 All the way outside of Yunkai, Daenerys is introduced to the Second Sons, a company of mercenaries hired by the Yunkish to go against her Unsullied. She meets with the three leaders in order to buy them over with promises of riches and titles, but Mero, the Titan’s Bastard, merely insults Dany. He calls her a whore and lists the debaucheries he plans to commit on her body when she is defeated. It is a testament to how far the Mother of Dragons has come as a ruler that she doesn’t flinch at the insults, but takes them in stride, offering respect and veiled threats to her guests.
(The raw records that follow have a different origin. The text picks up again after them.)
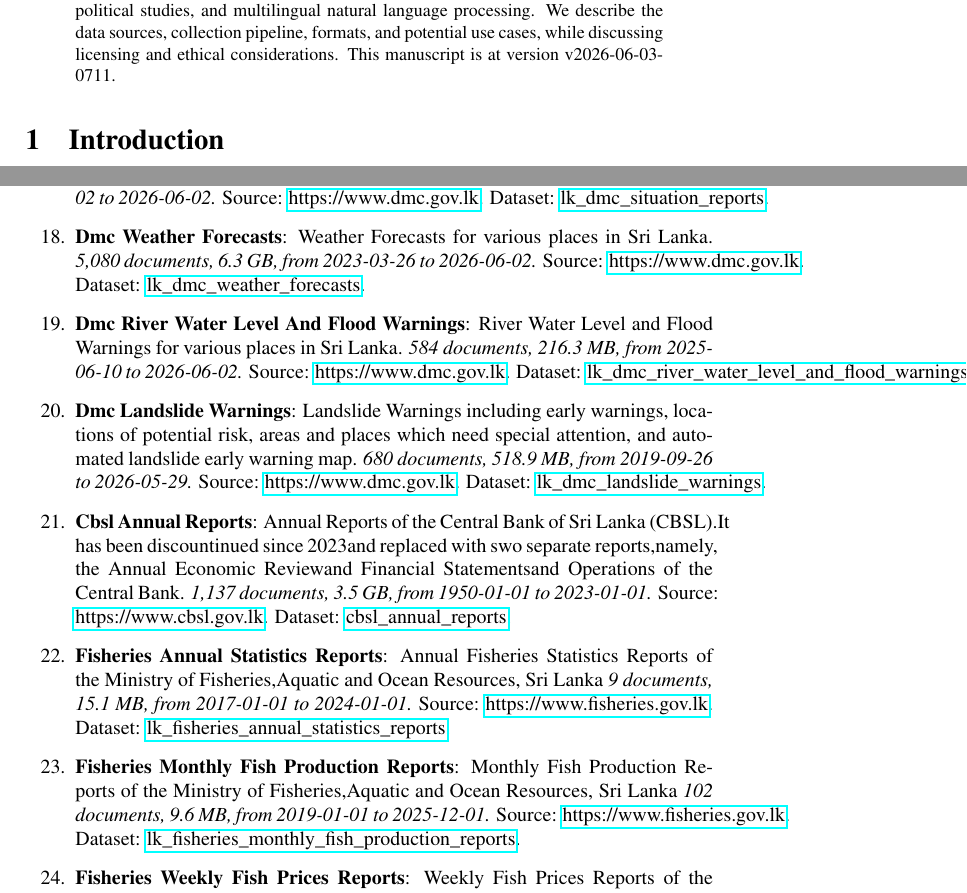
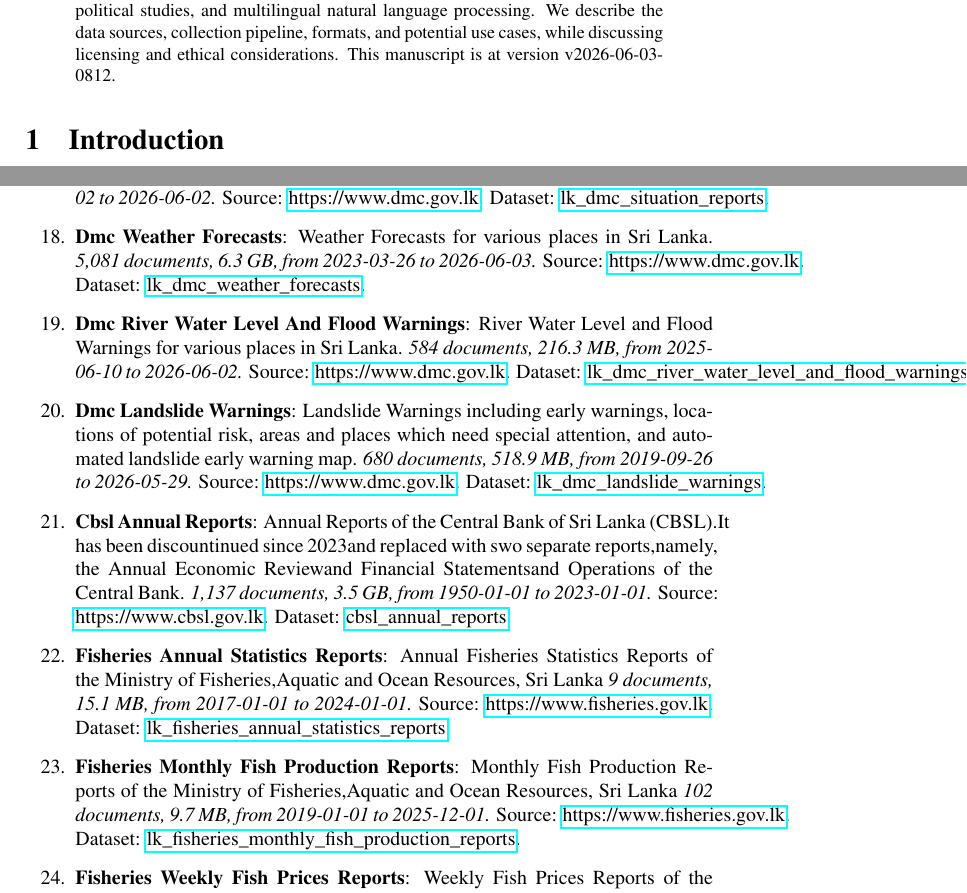
Before and after one commit to nuuuwan/lk_datasets, a LaTeX paper (latex/lk_datasets.tex): two parts of pages 1 and 4 of 7, joined at a grey line, cut so that both start at the same text. Compiled offline with pdfLaTeX; a LaTeX package or settings file that is missing is left out.

Commit message:
🤖 [build.yml] 2026-06-03-0242

```diff
--- a/latex/lk_datasets.tex
+++ b/latex/lk_datasets.tex
@@ -16,7 +16,7 @@
 \normalsize%
 \maketitle%
 \begin{abstract}%
-We present a collection of open, machine-readable document datasets covering parliamentary proceedings, legal judgments, government publications, news, and tourism statistics from Sri Lanka. The collection currently comprises of  272,594  documents (79.9 GB) across 26  datasets in Sinhala, Tamil, and English. The datasets are updated daily and mirrored on GitHub and Hugging Face. These resources aim to support research in computational linguistics, legal analytics, socio-political studies, and multilingual natural language processing. We describe the data sources, collection pipeline, formats, and potential use cases, while discussing licensing and ethical considerations. This manuscript is at version v2026-06-03-0711.%
+We present a collection of open, machine-readable document datasets covering parliamentary proceedings, legal judgments, government publications, news, and tourism statistics from Sri Lanka. The collection currently comprises of  272,595  documents (79.9 GB) across 26  datasets in Sinhala, Tamil, and English. The datasets are updated daily and mirrored on GitHub and Hugging Face. These resources aim to support research in computational linguistics, legal analytics, socio-political studies, and multilingual natural language processing. We describe the data sources, collection pipeline, formats, and potential use cases, while discussing licensing and ethical considerations. This manuscript is at version v2026-06-03-0812.%
 
 %
 \end{abstract}%
@@ -129,7 +129,7 @@ As of v2026-06-03-0711, Sri Lanka Document Datasets
 \item%
 \textbf{Dmc Situation Reports}: Situation Report including information about Heavy Rain, Wind, Tree Falling, Lighting etc.\textit{ 4,602 documents, 3.1 GB, from 2018{-}01{-}02 to 2026{-}06{-}02.} Source: \href{https://www.dmc.gov.lk}{https://www.dmc.gov.lk}. Dataset: \href{https://github.com/nuuuwan/lk\_dmc/tree/data\_lk\_dmc\_situation\_reports/data/lk\_dmc\_situation\_reports}{lk\_dmc\_situation\_reports}.%
 \item%
-\textbf{Dmc Weather Forecasts}: Weather Forecasts for various places in Sri Lanka.\textit{ 5,080 documents, 6.3 GB, from 2023{-}03{-}26 to 2026{-}06{-}02.} Source: \href{https://www.dmc.gov.lk}{https://www.dmc.gov.lk}. Dataset: \href{https://github.com/nuuuwan/lk\_dmc/tree/data\_lk\_dmc\_weather\_forecasts/data/lk\_dmc\_weather\_forecasts}{lk\_dmc\_weather\_forecasts}.%
+\textbf{Dmc Weather Forecasts}: Weather Forecasts for various places in Sri Lanka.\textit{ 5,081 documents, 6.3 GB, from 2023{-}03{-}26 to 2026{-}06{-}03.} Source: \href{https://www.dmc.gov.lk}{https://www.dmc.gov.lk}. Dataset: \href{https://github.com/nuuuwan/lk\_dmc/tree/data\_lk\_dmc\_weather\_forecasts/data/lk\_dmc\_weather\_forecasts}{lk\_dmc\_weather\_forecasts}.%
 \item%
 \textbf{Dmc River Water Level And Flood Warnings}: River Water Level and Flood Warnings for various places in Sri Lanka.\textit{ 584 documents, 216.3 MB, from 2025{-}06{-}10 to 2026{-}06{-}02.} Source: \href{https://www.dmc.gov.lk}{https://www.dmc.gov.lk}. Dataset: \href{https://github.com/nuuuwan/lk\_dmc/tree/data\_lk\_dmc\_river\_water\_level\_and\_flood\_warnings/data/lk\_dmc\_river\_water\_level\_and\_flood\_warnings}{lk\_dmc\_river\_water\_level\_and\_flood\_warnings}.%
 \item%
@@ -139,7 +139,7 @@ As of v2026-06-03-0711, Sri Lanka Document Datasets
 \item%
 \textbf{Fisheries Annual Statistics Reports}: Annual Fisheries Statistics Reports of the Ministry of Fisheries,Aquatic and Ocean Resources, Sri Lanka\textit{ 9 documents, 15.1 MB, from 2017{-}01{-}01 to 2024{-}01{-}01.} Source: \href{https://www.fisheries.gov.lk}{https://www.fisheries.gov.lk}. Dataset: \href{https://github.com/nuuuwan/lk\_fisheries/tree/data\_lk\_fisheries\_annual\_statistics\_reports/data/lk\_fisheries\_annual\_statistics\_reports}{lk\_fisheries\_annual\_statistics\_reports}.%
 \item%
-\textbf{Fisheries Monthly Fish Production Reports}: Monthly Fish Production Reports of the Ministry of Fisheries,Aquatic and Ocean Resources, Sri Lanka\textit{ 102 documents, 9.6 MB, from 2019{-}01{-}01 to 2025{-}12{-}01.} Source: \href{https://www.fisheries.gov.lk}{https://www.fisheries.gov.lk}. Dataset: \href{https://github.com/nuuuwan/lk\_fisheries/tree/data\_lk\_fisheries\_monthly\_fish\_production\_reports/data/lk\_fisheries\_monthly\_fish\_production\_reports}{lk\_fisheries\_monthly\_fish\_production\_reports}.%
+\textbf{Fisheries Monthly Fish Production Reports}: Monthly Fish Production Reports of the Ministry of Fisheries,Aquatic and Ocean Resources, Sri Lanka\textit{ 102 documents, 9.7 MB, from 2019{-}01{-}01 to 2025{-}12{-}01.} Source: \href{https://www.fisheries.gov.lk}{https://www.fisheries.gov.lk}. Dataset: \href{https://github.com/nuuuwan/lk\_fisheries/tree/data\_lk\_fisheries\_monthly\_fish\_production\_reports/data/lk\_fisheries\_monthly\_fish\_production\_reports}{lk\_fisheries\_monthly\_fish\_production\_reports}.%
 \item%
 \textbf{Fisheries Weekly Fish Prices Reports}: Weekly Fish Prices Reports of the Ministry of Fisheries,Aquatic and Ocean Resources, Sri Lanka\textit{ 277 documents, 23.9 MB, from 2019{-}01{-}01 to 2026{-}04{-}08.} Source: \href{https://www.fisheries.gov.lk}{https://www.fisheries.gov.lk}. Dataset: \href{https://github.com/nuuuwan/lk\_fisheries/tree/data\_lk\_fisheries\_weekly\_fish\_prices\_reports/data/lk\_fisheries\_weekly\_fish\_prices\_reports}{lk\_fisheries\_weekly\_fish\_prices\_reports}.%
 \item%
```
Also changed, not shown: README.md, latex/lk_datasets.pdf, latex/lk_datasets.tex (2 more changed lines).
She has become thick-skinned and calculating––attributes that add to her armor.

The youngest of the three leaders, Daario Naharis (English actor/rapper Ed Skrein), a rather poetic warrior who fights for beauty and pleasure, takes an immediate interest in the khaleesi. This leads him to killing his other two comrades and swearing the Second Sons to her service. Luck is heavy in Dany’s favor, first scoring the Unsullied and then two thousand more Sons to her army in a matter of days while escaping an assassination attempt, simply because her would-be killer is enamored with her beauty. It all seems too easy, honestly, and I hope some challenge presents itself soon as Daenerys evidently learns well from hardships and struggle. It is dangerous if she thinks her path will be smooth sailing from here. She has amassed an army, but has not won any battles, and her true skills will be put to the test when the time comes for her to take Yunkai.
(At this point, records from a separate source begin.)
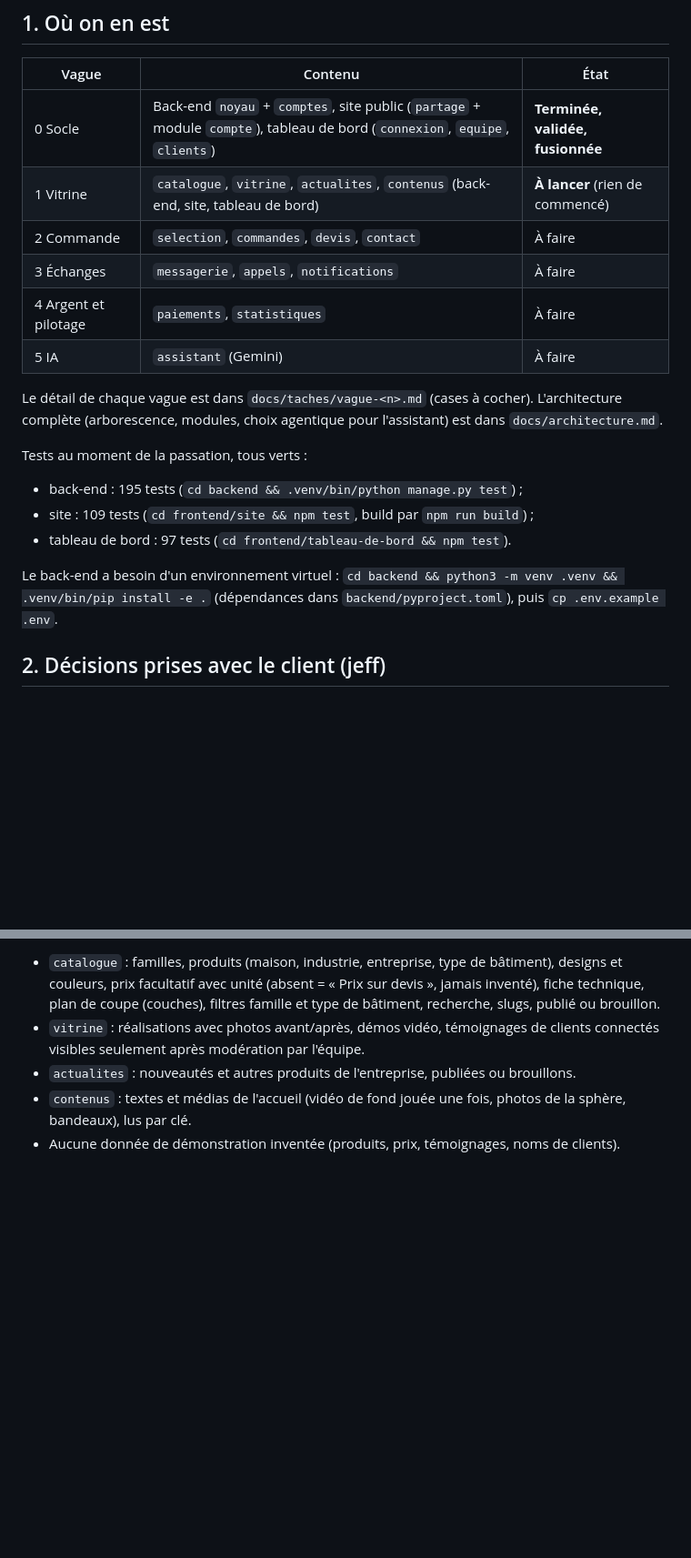
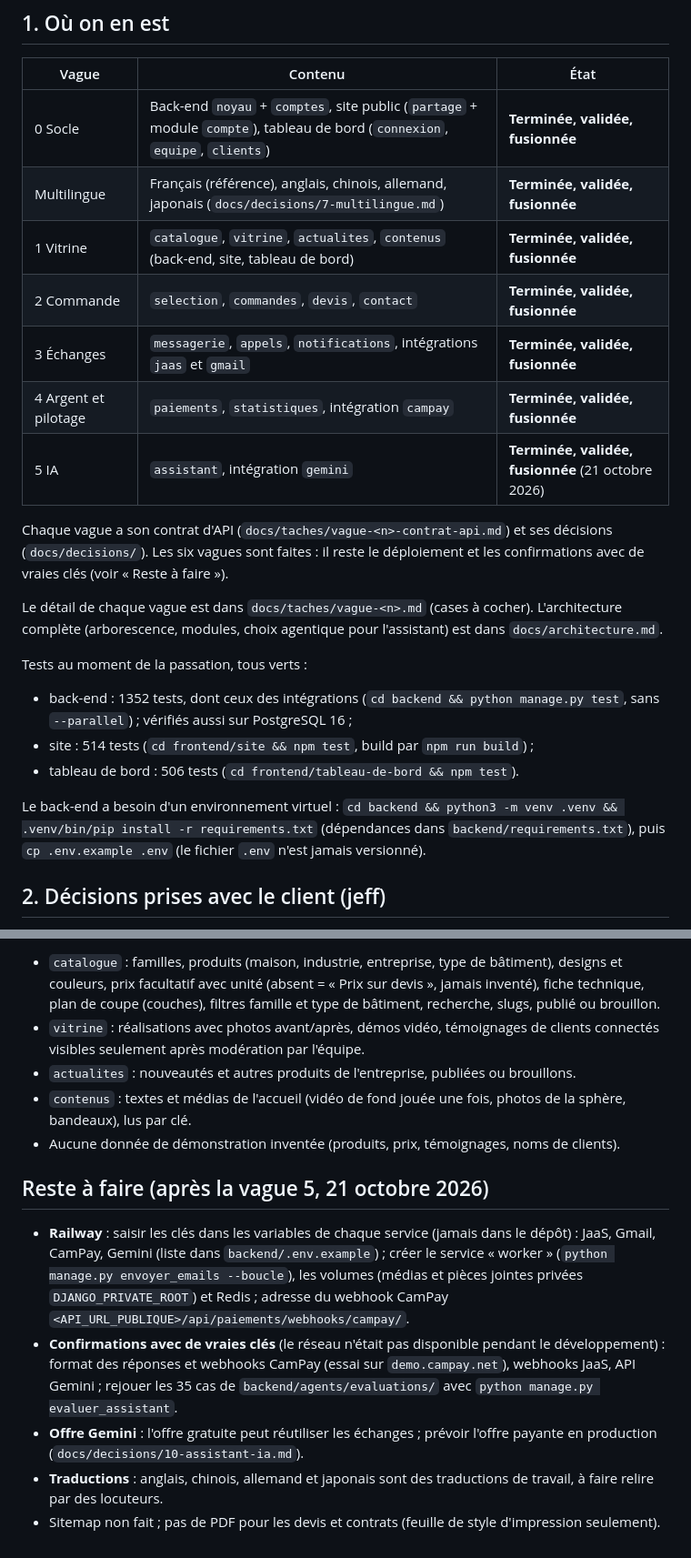
Before and after one commit to Ntchamba/CIR-web-site, a Markdown page: docs/passation.md, 2 parts joined by grey strips. Shown at 91% size. Drawn GitHub-style; blank space fills up the shorter version.

Commit message:
Passation : état après la vague 5, dépendances et reste à faire
Co-Authored-By: Claude Sonnet 5.5 <noreply@anthropic.com>
Claude-Session: https://claude.ai/code/session_01Mhy2g7yiGnzpw4o1NQJZWS

```diff
--- a/docs/passation.md
+++ b/docs/passation.md
@@ -8,22 +8,27 @@ dans `prototype-2` (PR #2). À compléter à chaque fin de vague.
 | Vague | Contenu | État |
 | --- | --- | --- |
 | 0 Socle | Back-end `noyau` + `comptes`, site public (`partage` + module `compte`), tableau de bord (`connexion`, `equipe`, `clients`) | **Terminée, validée, fusionnée** |
-| 1 Vitrine | `catalogue`, `vitrine`, `actualites`, `contenus` (back-end, site, tableau de bord) | **À lancer** (rien de commencé) |
-| 2 Commande | `selection`, `commandes`, `devis`, `contact` | À faire |
-| 3 Échanges | `messagerie`, `appels`, `notifications` | À faire |
-| 4 Argent et pilotage | `paiements`, `statistiques` | À faire |
-| 5 IA | `assistant` (Gemini) | À faire |
+| Multilingue | Français (référence), anglais, chinois, allemand, japonais (`docs/decisions/7-multilingue.md`) | **Terminée, validée, fusionnée** |
+| 1 Vitrine | `catalogue`, `vitrine`, `actualites`, `contenus` (back-end, site, tableau de bord) | **Terminée, validée, fusionnée** |
+| 2 Commande | `selection`, `commandes`, `devis`, `contact` | **Terminée, validée, fusionnée** |
+| 3 Échanges | `messagerie`, `appels`, `notifications`, intégrations `jaas` et `gmail` | **Terminée, validée, fusionnée** |
+| 4 Argent et pilotage | `paiements`, `statistiques`, intégration `campay` | **Terminée, validée, fusionnée** |
+| 5 IA | `assistant`, intégration `gemini` | **Terminée, validée, fusionnée** (21 octobre 2026) |
+
+Chaque vague a son contrat d'API (`docs/taches/vague-<n>-contrat-api.md`) et ses décisions (`docs/decisions/`).
+Les six vagues sont faites : il reste le déploiement et les confirmations avec de vraies clés (voir « Reste à faire »).
 
 Le détail de chaque vague est dans `docs/taches/vague-<n>.md` (cases à cocher). L'architecture complète
 (arborescence, modules, choix agentique pour l'assistant) est dans `docs/architecture.md`.
 
 Tests au moment de la passation, tous verts :
-- back-end : 195 tests (`cd backend && .venv/bin/python manage.py test`) ;
-- site : 109 tests (`cd frontend/site && npm test`, build par `npm run build`) ;
-- tableau de bord : 97 tests (`cd frontend/tableau-de-bord && npm test`).
+- back-end : 1352 tests, dont ceux des intégrations (`cd backend && python manage.py test`, sans `--parallel`) ;
+  vérifiés aussi sur PostgreSQL 16 ;
+- site : 514 tests (`cd frontend/site && npm test`, build par `npm run build`) ;
+- tableau de bord : 506 tests (`cd frontend/tableau-de-bord && npm test`).
 
-Le back-end a besoin d'un environnement virtuel : `cd backend && python3 -m venv .venv && .venv/bin/pip install -e .`
-(dépendances dans `backend/pyproject.toml`), puis `cp .env.example .env`.
+Le back-end a besoin d'un environnement virtuel : `cd backend && python3 -m venv .venv && .venv/bin/pip install -r requirements.txt`
+(dépendances dans `backend/requirements.txt`), puis `cp .env.example .env` (le fichier `.env` n'est jamais versionné).
 
 ## 2. Décisions prises avec le client (jeff)
 
@@ -119,3 +124,19 @@ Suivre la section 3 avec la fiche `docs/taches/vague-1.md`. Consignes déjà pr
 - `contenus` : textes et médias de l'accueil (vidéo de fond jouée une fois, photos de la sphère, bandeaux),
   lus par clé.
 - Aucune donnée de démonstration inventée (produits, prix, témoignages, noms de clients).
+
+
+## Reste à faire (après la vague 5, 21 octobre 2026)
+
+- **Railway** : saisir les clés dans les variables de chaque service (jamais dans le dépôt) : JaaS, Gmail, CamPay, Gemini
+  (liste dans `backend/.env.example`) ; créer le service « worker » (`python manage.py envoyer_emails --boucle`),
+  les volumes (médias et pièces jointes privées `DJANGO_PRIVATE_ROOT`) et Redis ; adresse du webhook CamPay
+  `<API_URL_PUBLIQUE>/api/paiements/webhooks/campay/`.
+- **Confirmations avec de vraies clés** (le réseau n'était pas disponible pendant le développement) : format des
+  réponses et webhooks CamPay (essai sur `demo.campay.net`), webhooks JaaS, API Gemini ; rejouer les 35 cas de
+  `backend/agents/evaluations/` avec `python manage.py evaluer_assistant`.
+- **Offre Gemini** : l'offre gratuite peut réutiliser les échanges ; prévoir l'offre payante en production
+  (`docs/decisions/10-assistant-ia.md`).
+- **Traductions** : anglais, chinois, allemand et japonais sont des traductions de travail, à faire relire par des
+  locuteurs.
+- Sitemap non fait ; pas de PDF pour les devis et contrats (feuille de style d'impression seulement).
```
 What makes “Second Sons” a standout episode is that it chose to focus on three main arcs: the wedding in King’s Landing, Dany near Yunkai and Stannis at Dragonstone. There was much focus and plot development in all three scenarios, and the rest of the hour is peppered with short but meaningful scenes of Arya and the Hound, as well as using Sam as a medium to reveal the only weapon that can kill the Others. With only two more episodes left, “Second Sons” was the perfect way to build up the climax of a very eventful third season.

Rating: 4 stars